WORK TO COMPLETE:
Within the listing below, show every line that contains the word "mean".

◆ ◆ ◆ ◆

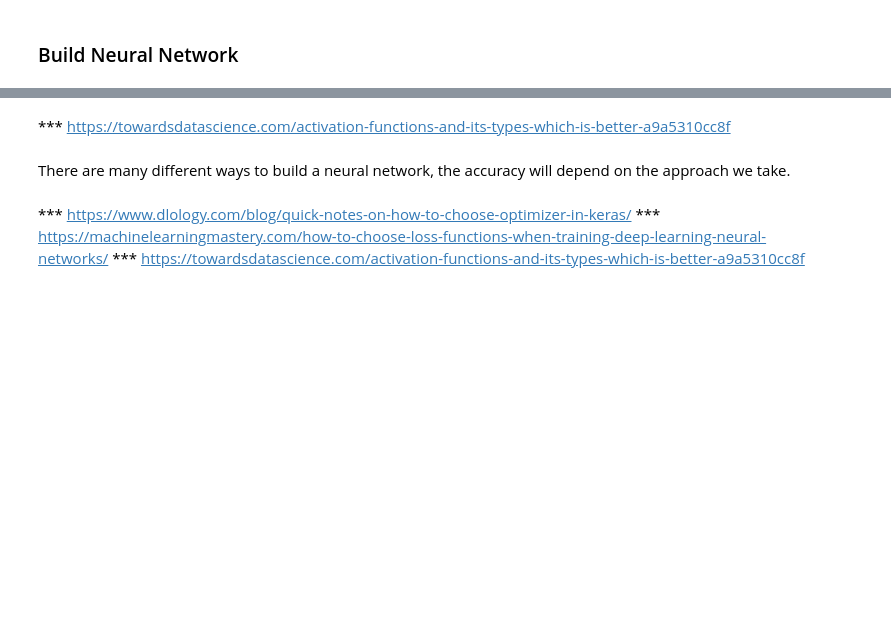
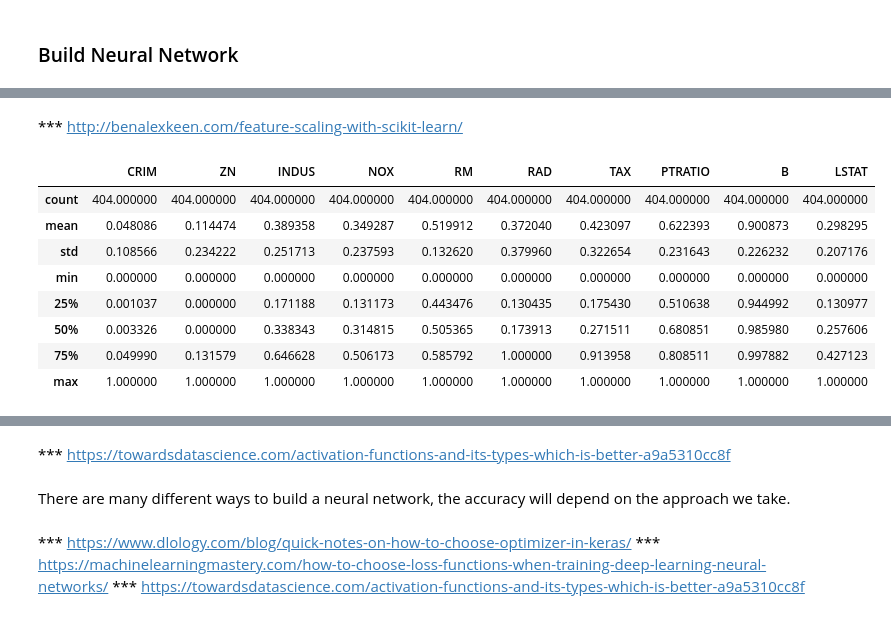
Before and after one commit to Pmcg1/ML-S_Project_2019, a Jupyter notebook: ML-S_2019.ipynb, the cells around one changed output, grey strips where cells are left out. Saved outputs shown, nothing was run; the diff lists cells and outputs as text; code cells hidden in the pictures; blank space fills up the shorter version.

```diff
--- a/ML-S_2019.ipynb
+++ b/ML-S_2019.ipynb
@@ -377,8 +388,2 @@ Name: 331, dtype: float64
 # %% [markdown]
 ### Build Neural Network
-# %%
-mean = inputs_train.mean()
-std = inputs_train.std()
-
-inputs_train = (inputs_train - mean)/std
-inputs_test = (inputs_test - mean)/std
@@ -384,0 +403,18 @@ inputs_test = (inputs_test - mean)/std
+# %%
+scaler = preprocessing.MinMaxScaler()
+# %% [markdown]
+*** http://benalexkeen.com/feature-scaling-with-scikit-learn/
+# %%
+inputs_train_scaled = pd.DataFrame(scaler.fit_transform(inputs_train), columns=inputs.columns)
+# %%
+inputs_train_scaled.describe()
+# %% [output]
+|  | CRIM | ZN | INDUS | NOX | RM | RAD | TAX | PTRATIO | B | LSTAT |
+| count | 404.000000 | 404.000000 | 404.000000 | 404.000000 | 404.000000 | 404.000000 | 404.000000 | 404.000000 | 404.000000 | 404.000000 |
+| mean | 0.048086 | 0.114474 | 0.389358 | 0.349287 | 0.519912 | 0.372040 | 0.423097 | 0.622393 | 0.900873 | 0.298295 |
+| std | 0.108566 | 0.234222 | 0.251713 | 0.237593 | 0.132620 | 0.379960 | 0.322654 | 0.231643 | 0.226232 | 0.207176 |
+| min | 0.000000 | 0.000000 | 0.000000 | 0.000000 | 0.000000 | 0.000000 | 0.000000 | 0.000000 | 0.000000 | 0.000000 |
+| 25% | 0.001037 | 0.000000 | 0.171188 | 0.131173 | 0.443476 | 0.130435 | 0.175430 | 0.510638 | 0.944992 | 0.130977 |
+| 50% | 0.003326 | 0.000000 | 0.338343 | 0.314815 | 0.505365 | 0.173913 | 0.271511 | 0.680851 | 0.985980 | 0.257606 |
+| 75% | 0.049990 | 0.131579 | 0.646628 | 0.506173 | 0.585792 | 1.000000 | 0.913958 | 0.808511 | 0.997882 | 0.427123 |
+| max | 1.000000 | 1.000000 | 1.000000 | 1.000000 | 1.000000 | 1.000000 | 1.000000 | 1.000000 | 1.000000 | 1.000000 |
```
Also changed, not shown: parts of 35 cells of this notebook.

◆ ◆ ◆ ◆

OUTPUT:
-mean = inputs_train.mean()
-inputs_train = (inputs_train - mean)/std
-inputs_test = (inputs_test - mean)/std
@@ -384,0 +403,18 @@ inputs_test = (inputs_test - mean)/std
+| mean | 0.048086 | 0.114474 | 0.389358 | 0.349287 | 0.519912 | 0.372040 | 0.423097 | 0.622393 | 0.900873 | 0.298295 |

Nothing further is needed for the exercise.